Task to carry out |
The answer must reproduce the listing exactly, with every picture left out.

Dataset extract |
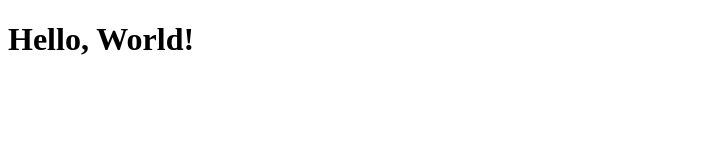
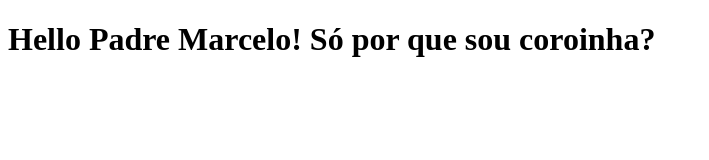
Before and after one commit to NicolasMansano/hello-world, a plain HTML site: page doc/index.htm in a window 1280 px wide. Shown: the whole page, without its empty margins (0-709 px from the left). Drawn offline with Linux system fonts and the light colour scheme.

Commit message:
Primeiro Commit

```diff
--- a/Teste Mansano/index.htm
+++ b/doc/index.htm
@@ -6,6 +6,6 @@
     <title>Hello, World!</title>
 </head>
 <body>
-    <h1>Hello, World!</h1>
+    <h1>Hello Padre Marcelo! Só por que sou coroinha?</h1>
 </body>
 </html>
```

Answer to this exercise |
Before and after one commit to NicolasMansano/hello-world, a plain HTML site: page doc/index.htm in a window 1280 px wide. Shown: the whole page, without its empty margins (0-709 px from the left). Drawn offline with Linux system fonts and the light colour scheme.

Commit message:
Primeiro Commit

```diff
--- a/Teste Mansano/index.htm
+++ b/doc/index.htm
@@ -6,6 +6,6 @@
     <title>Hello, World!</title>
 </head>
 <body>
-    <h1>Hello, World!</h1>
+    <h1>Hello Padre Marcelo! Só por que sou coroinha?</h1>
 </body>
 </html>
```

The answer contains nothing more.